Items listed in a dataset
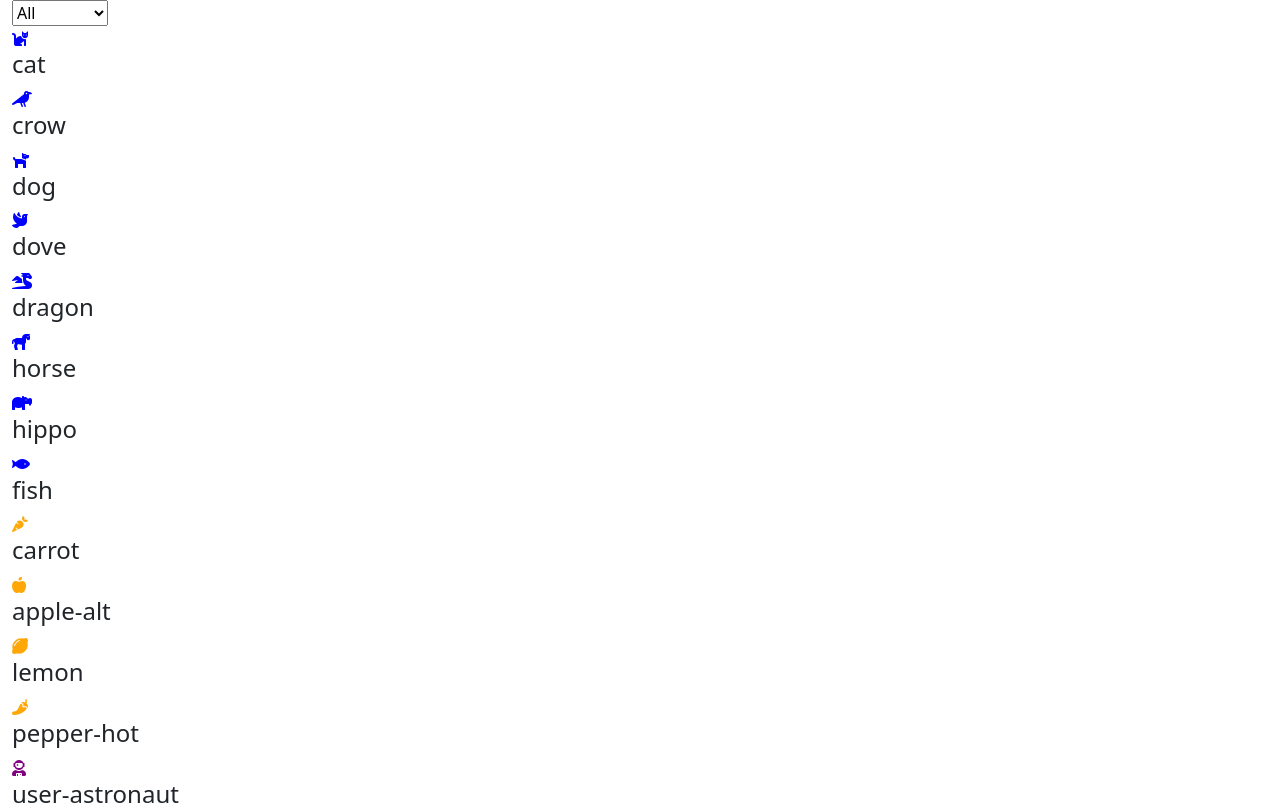
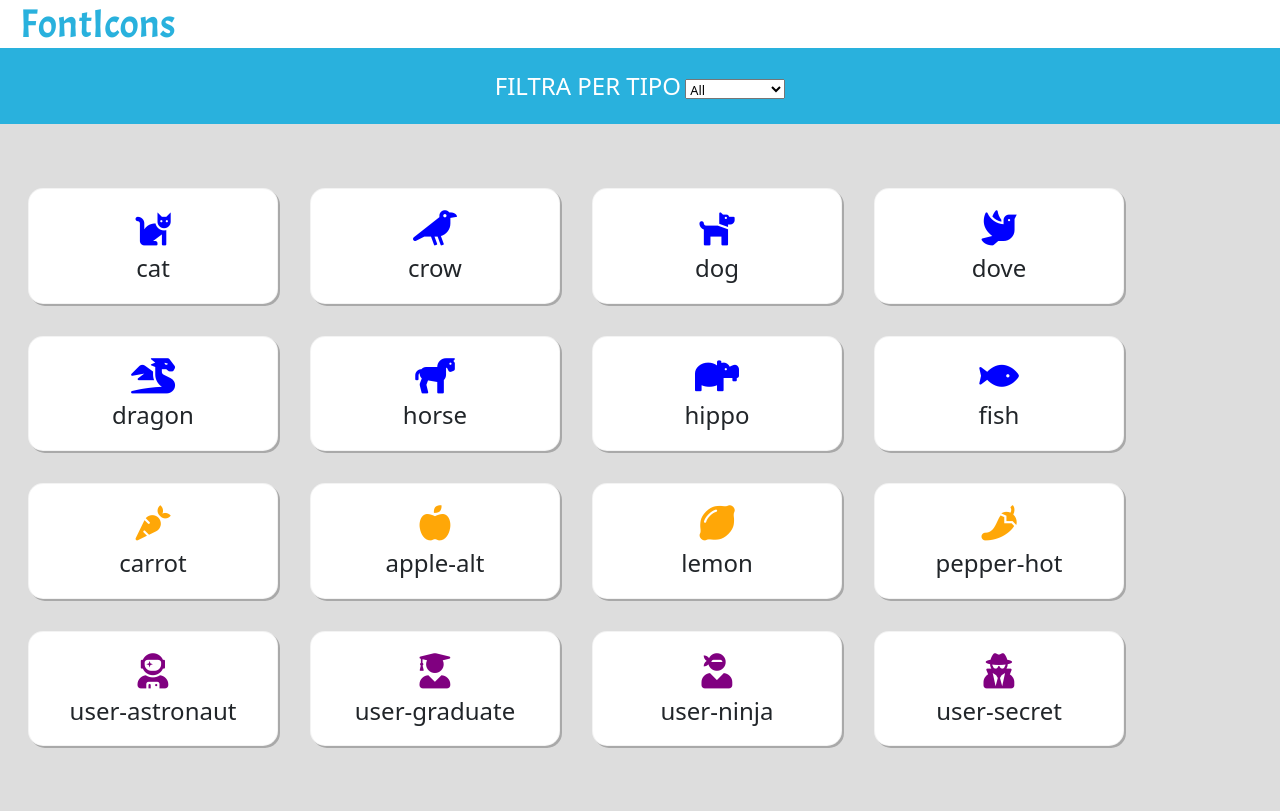
Before and after one commit to daviddpi/js-es6-icons, a plain HTML site: page index.html in a window 1280 px wide. Shown: the top 811 px of the page. Drawn offline with nearby package versions, Linux system fonts and the light colour scheme.

Commit message:
parte grafica completata

```diff
--- a/css/style.css
+++ b/css/style.css
@@ -0,0 +1,41 @@
+@import url('https://fonts.googleapis.com/css2?family=Acme&display=swap');
+
+body{
+    background-color: #dddddd;
+}
+
+.bg-skyblue{
+    background-color: #29b1dd;
+    padding: 20px;
+}
+
+.bg-skyblue span{
+    text-transform: uppercase;
+    font-size: 1.5rem;
+    color: white;
+}
+
+.box-icons{
+    padding: 12px;
+    font-size: 2.2rem;
+    text-align: center;
+    border: 1px solid #dddddd59;
+    border-radius: 15px;
+    background-color: white;
+    box-shadow: 2px 2px darkgray;
+    max-width: 250px;
+}
+
+#title{
+    font-family: "acme";
+    color: #29b1dd;
+    padding: 0 20px;
+    margin: 0;
+    background-color: white;
+}
+
+#my_select{
+    width: 100px;
+    height: 20px;
+    font-size: 0.8rem;
+}
--- a/index.html
+++ b/index.html
@@ -17,18 +17,27 @@
 </head>
 <body>
     <div class="container-fluid">
-        <div class="row">
-            <div class="col-12">
-                <select name="my_select" id="my_select">
-                    <option value="all">All</option>
-                </select>
+        <div class="row mb-5">
+            <div class="col-12 p-0">
+                <h1 id="title">FontIcons</h1>
+                <div class="text-center bg-skyblue">
+                    <span>Filtra per tipo</span>
+                    <select name="my_select" id="my_select">
+                        <option value="all">All</option>
+                    </select>
+                </div>
+
             </div>
         </div>
-        <div class="row" id="container-icons">
+        <div class="container-fluid">
+            <div class="row row-cols-1 row-cols-sm-3 row-cols-md-5" id="container-icons">
 
+            </div>
         </div>
+
     </div>
 
     <script src="js/myscript.js"></script>
 </body>
 </html>
+<!-- thumb-device g-5 row-cols-1 row-cols-sm-3 row-cols-md-5 -->
--- a/js/myscript.js
+++ b/js/myscript.js
@@ -6,11 +6,10 @@ function printInHtml(array,temporanyPrintf){
     array.forEach(element => {
         const {name, prefix, type, family, color} = element;
         printArray +=
-        `<div class="row-cols-1 row-cols-sm-3 row-cols-md-5">
+        `<div class="col g-5 m-3 box-icons">
             <i class="${family} ${prefix}${name}" style=color:${color}></i>
             <h4>${name}</h4>
-        </div>
-        `;
+        </div>`;
     });
     temporanyPrintf.innerHTML = printArray;
 }
```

_What is being asked:_ From the entries above, output every line exactly and omit any image.

_Exercise answer:_
Before and after one commit to daviddpi/js-es6-icons, a plain HTML site: page index.html in a window 1280 px wide. Shown: the top 811 px of the page. Drawn offline with nearby package versions, Linux system fonts and the light colour scheme.

Commit message:
parte grafica completata

```diff
--- a/css/style.css
+++ b/css/style.css
@@ -0,0 +1,41 @@
+@import url('https://fonts.googleapis.com/css2?family=Acme&display=swap');
+
+body{
+    background-color: #dddddd;
+}
+
+.bg-skyblue{
+    background-color: #29b1dd;
+    padding: 20px;
+}
+
+.bg-skyblue span{
+    text-transform: uppercase;
+    font-size: 1.5rem;
+    color: white;
+}
+
+.box-icons{
+    padding: 12px;
+    font-size: 2.2rem;
+    text-align: center;
+    border: 1px solid #dddddd59;
+    border-radius: 15px;
+    background-color: white;
+    box-shadow: 2px 2px darkgray;
+    max-width: 250px;
+}
+
+#title{
+    font-family: "acme";
+    color: #29b1dd;
+    padding: 0 20px;
+    margin: 0;
+    background-color: white;
+}
+
+#my_select{
+    width: 100px;
+    height: 20px;
+    font-size: 0.8rem;
+}
--- a/index.html
+++ b/index.html
@@ -17,18 +17,27 @@
 </head>
 <body>
     <div class="container-fluid">
-        <div class="row">
-            <div class="col-12">
-                <select name="my_select" id="my_select">
-                    <option value="all">All</option>
-                </select>
+        <div class="row mb-5">
+            <div class="col-12 p-0">
+                <h1 id="title">FontIcons</h1>
+                <div class="text-center bg-skyblue">
+                    <span>Filtra per tipo</span>
+                    <select name="my_select" id="my_select">
+                        <option value="all">All</option>
+                    </select>
+                </div>
+
             </div>
         </div>
-        <div class="row" id="container-icons">
+        <div class="container-fluid">
+            <div class="row row-cols-1 row-cols-sm-3 row-cols-md-5" id="container-icons">
 
+            </div>
         </div>
+
     </div>
 
     <script src="js/myscript.js"></script>
 </body>
 </html>
+<!-- thumb-device g-5 row-cols-1 row-cols-sm-3 row-cols-md-5 -->
--- a/js/myscript.js
+++ b/js/myscript.js
@@ -6,11 +6,10 @@ function printInHtml(array,temporanyPrintf){
     array.forEach(element => {
         const {name, prefix, type, family, color} = element;
         printArray +=
-        `<div class="row-cols-1 row-cols-sm-3 row-cols-md-5">
+        `<div class="col g-5 m-3 box-icons">
             <i class="${family} ${prefix}${name}" style=color:${color}></i>
             <h4>${name}</h4>
-        </div>
-        `;
+        </div>`;
     });
     temporanyPrintf.innerHTML = printArray;
 }
```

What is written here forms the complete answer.